WORK ORDER: Scan the entries below for the word "search". Copy out every line in which it occurs.

DATA EXCERPTS:
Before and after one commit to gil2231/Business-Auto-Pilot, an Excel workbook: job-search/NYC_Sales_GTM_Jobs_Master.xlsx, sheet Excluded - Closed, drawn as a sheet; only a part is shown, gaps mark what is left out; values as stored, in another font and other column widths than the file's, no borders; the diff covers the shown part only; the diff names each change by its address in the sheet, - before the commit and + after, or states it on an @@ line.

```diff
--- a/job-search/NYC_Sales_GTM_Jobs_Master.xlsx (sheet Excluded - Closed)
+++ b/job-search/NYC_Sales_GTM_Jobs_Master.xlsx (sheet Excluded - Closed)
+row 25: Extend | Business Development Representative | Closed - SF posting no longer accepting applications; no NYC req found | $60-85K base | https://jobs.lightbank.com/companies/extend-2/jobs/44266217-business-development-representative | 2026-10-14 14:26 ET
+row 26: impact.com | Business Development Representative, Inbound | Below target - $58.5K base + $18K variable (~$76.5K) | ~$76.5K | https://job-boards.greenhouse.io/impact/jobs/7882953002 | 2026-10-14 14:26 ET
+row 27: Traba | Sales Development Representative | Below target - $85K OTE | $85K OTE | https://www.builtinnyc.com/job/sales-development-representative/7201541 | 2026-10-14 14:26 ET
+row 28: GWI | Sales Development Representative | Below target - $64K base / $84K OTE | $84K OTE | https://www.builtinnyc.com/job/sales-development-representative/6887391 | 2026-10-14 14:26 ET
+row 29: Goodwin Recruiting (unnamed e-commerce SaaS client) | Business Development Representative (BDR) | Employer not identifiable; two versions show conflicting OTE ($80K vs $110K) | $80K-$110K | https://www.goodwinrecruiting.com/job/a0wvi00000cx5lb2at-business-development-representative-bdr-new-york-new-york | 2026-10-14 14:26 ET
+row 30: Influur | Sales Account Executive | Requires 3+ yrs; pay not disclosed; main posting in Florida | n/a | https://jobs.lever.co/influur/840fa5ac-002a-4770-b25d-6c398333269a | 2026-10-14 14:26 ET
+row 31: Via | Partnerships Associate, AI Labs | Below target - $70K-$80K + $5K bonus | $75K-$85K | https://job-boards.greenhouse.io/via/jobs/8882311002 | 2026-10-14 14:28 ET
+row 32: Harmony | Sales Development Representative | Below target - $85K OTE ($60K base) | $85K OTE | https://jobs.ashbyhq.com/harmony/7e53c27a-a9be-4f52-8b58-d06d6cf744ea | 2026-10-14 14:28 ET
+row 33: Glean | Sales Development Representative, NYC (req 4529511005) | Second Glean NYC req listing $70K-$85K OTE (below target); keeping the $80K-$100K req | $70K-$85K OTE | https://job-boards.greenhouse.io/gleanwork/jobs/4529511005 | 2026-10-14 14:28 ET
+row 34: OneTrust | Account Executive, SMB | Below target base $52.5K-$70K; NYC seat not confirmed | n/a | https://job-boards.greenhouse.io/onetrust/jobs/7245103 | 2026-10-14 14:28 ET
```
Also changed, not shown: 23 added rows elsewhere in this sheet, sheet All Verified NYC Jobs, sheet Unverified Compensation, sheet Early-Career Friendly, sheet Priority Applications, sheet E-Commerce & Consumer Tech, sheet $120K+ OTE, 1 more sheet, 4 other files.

OUTPUT BELOW:
Before and after one commit to gil2231/Business-Auto-Pilot, an Excel workbook: job-search/NYC_Sales_GTM_Jobs_Master.xlsx, sheet Excluded - Closed, drawn as a sheet; only a part is shown, gaps mark what is left out; values as stored, in another font and other column widths than the file's, no borders; the diff covers the shown part only; the diff names each change by its address in the sheet, - before the commit and + after, or states it on an @@ line.
--- a/job-search/NYC_Sales_GTM_Jobs_Master.xlsx (sheet Excluded - Closed)
+++ b/job-search/NYC_Sales_GTM_Jobs_Master.xlsx (sheet Excluded - Closed)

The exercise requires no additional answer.